Though cheating on a spouse would appear to be a pretty clear cut thing, new research indicates that people have very different ideas of what behavior qualifies as crossing the line and what does not. A recent poll that was discussed in the Huffington Postfound which found that not only do people regard different activities with different degrees of suspicion, but men and women often have different ideas about what behavior qualifies as inappropriate.
The survey found that kissing appears to be something that the vast majority of people can agree qualifies as infidelity. A full 100 percent of women surveyed said that kissing qualifies as being unfaithful, while a slightly less but still substantial majority of men (86 percent) agreed. Emotional infidelity showed some of the biggest differences in opinion based on gender. Seventy-seven percent of women say that emotional relationships qualify as cheating, while only 55 percent of men felt the same way. Online relationships, a relatively new category of infidelity, also reveal a large difference in the way they are perceived by men and women. Only 56 percent of men believe online flirting or texting counts as cheating, while 82 percent of their female counterparts think it does.
Though people may have a wide array of views with regard to what qualifies as adultery, the reality is that under South Carolina law, there are far fewer categories to consider. Adultery in South Carolina remains one of only a few fault-based grounds for divorce. So does adultery only exist legally when there has been sexual intercourse? Not according to some South Carolina court decisions. Though there is no ironclad rule regarding what kinds of behavior qualify as adultery and what do not, it is clear that sexual relations almost always meet the test.
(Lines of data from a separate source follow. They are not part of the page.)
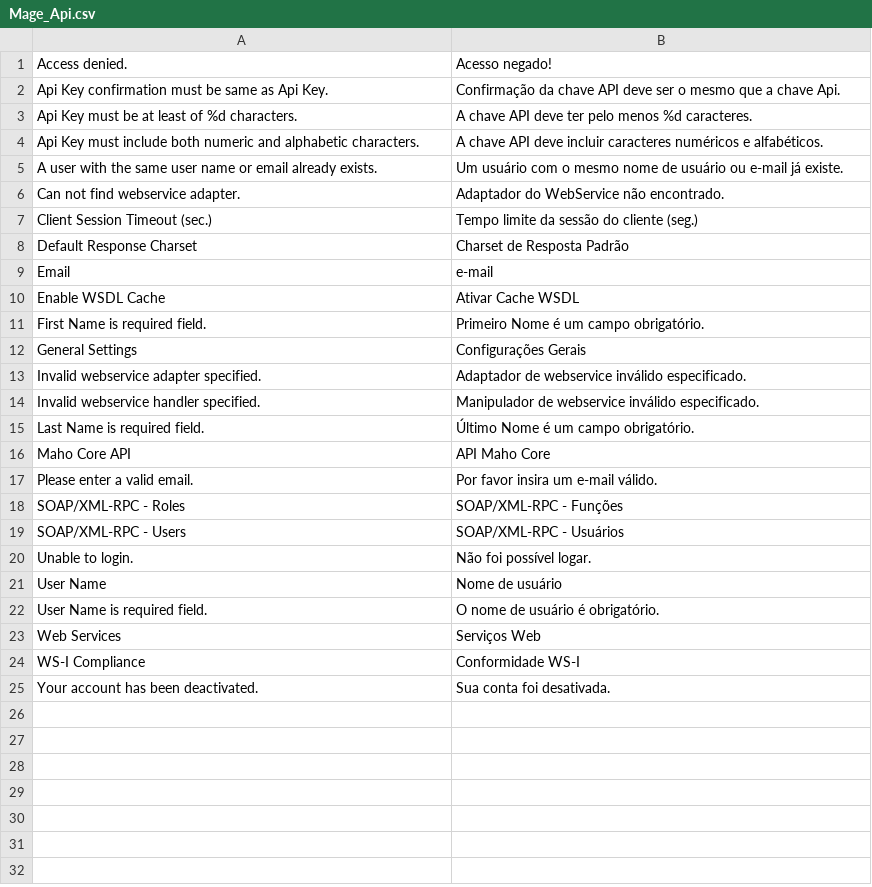
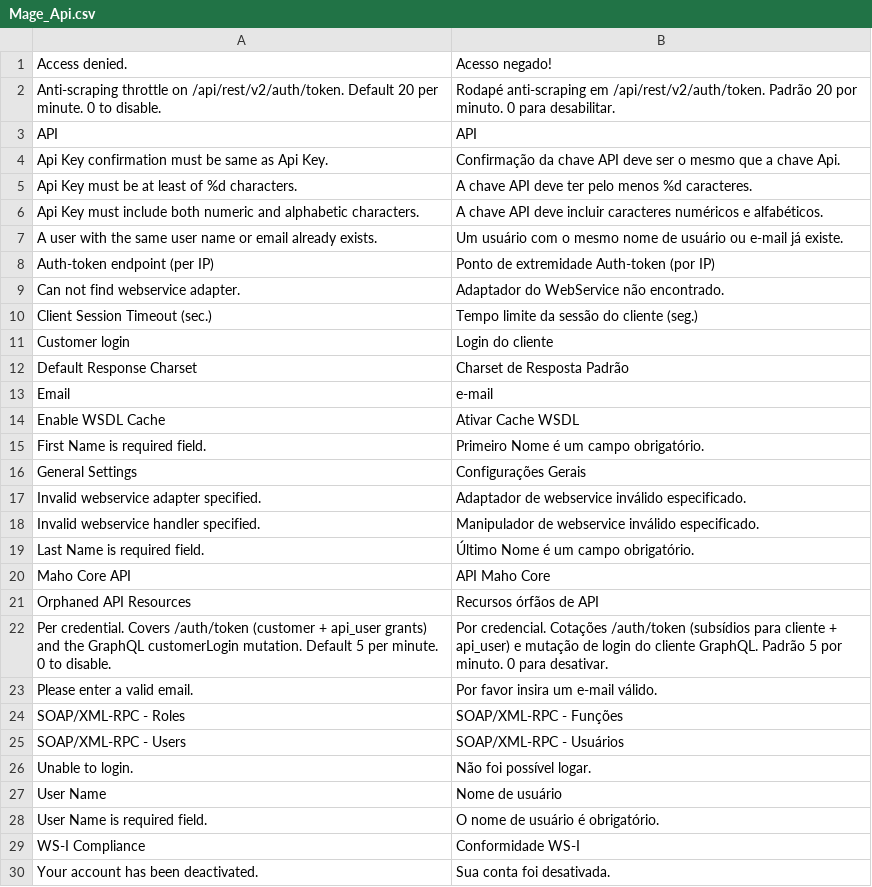
Before and after one commit to MahoCommerce/maho-language-pt_BR, a CSV file: app/locale/pt_BR/Mage_Api.csv, drawn as a sheet.

```diff
--- a/app/locale/pt_BR/Mage_Api.csv
+++ b/app/locale/pt_BR/Mage_Api.csv
@@ -1,2 +1,4 @@
 "Access denied.","Acesso negado!"
+"Anti-scraping throttle on /api/rest/v2/auth/token. Default 20 per minute. 0 to disable.","Rodapé anti-scraping em /api/rest/v2/auth/token. Padrão 20 por minuto. 0 para desabilitar."
+"API","API"
 "Api Key confirmation must be same as Api Key.","Confirmação da chave API deve ser o mesmo que a chave Api."
@@ -5,4 +7,6 @@
 "A user with the same user name or email already exists.","Um usuário com o mesmo nome de usuário ou e-mail já existe."
+"Auth-token endpoint (per IP)","Ponto de extremidade Auth-token (por IP)"
 "Can not find webservice adapter.","Adaptador do WebService não encontrado."
 "Client Session Timeout (sec.)","Tempo limite da sessão do cliente (seg.)"
+"Customer login","Login do cliente"
 "Default Response Charset","Charset de Resposta Padrão"
@@ -16,2 +20,4 @@
 "Maho Core API","API Maho Core"
+"Orphaned API Resources","Recursos órfãos de API"
+"Per credential. Covers /auth/token (customer + api_user grants) and the GraphQL customerLogin mutation. Default 5 per minute. 0 to disable.","Por credencial. Cotações /auth/token (subsídios para cliente + api_user) e mutação de login do cliente GraphQL. Padrão 5 por minuto. 0 para desativar."
 "Please enter a valid email.","Por favor insira um e-mail válido."
@@ -22,3 +28,2 @@
 "User Name is required field.","O nome de usuário é obrigatório."
-"Web Services","Serviços Web"
 "WS-I Compliance","Conformidade WS-I"
```
Also changed, not shown: app/locale/pt_BR/Mage_Catalog.csv, app/locale/pt_BR/Mage_Contacts.csv, 12 other files.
That being said, our courts have been clear that adultery in South Carolina is not only sexual contact, but has been found to exist in situations where they may have been no sexual intercourse. Our courts have found that sexual intimacy can be enough to prove adultery in court, something that can have an important impact on some South Carolina divorce cases, as a spouse who has committed adultery is barred from receiving any alimony or other spousal support. For that reason, adultery can be a big issue in some cases, as it can make thousands (or hundreds of thousands) of dollars difference in the outcome.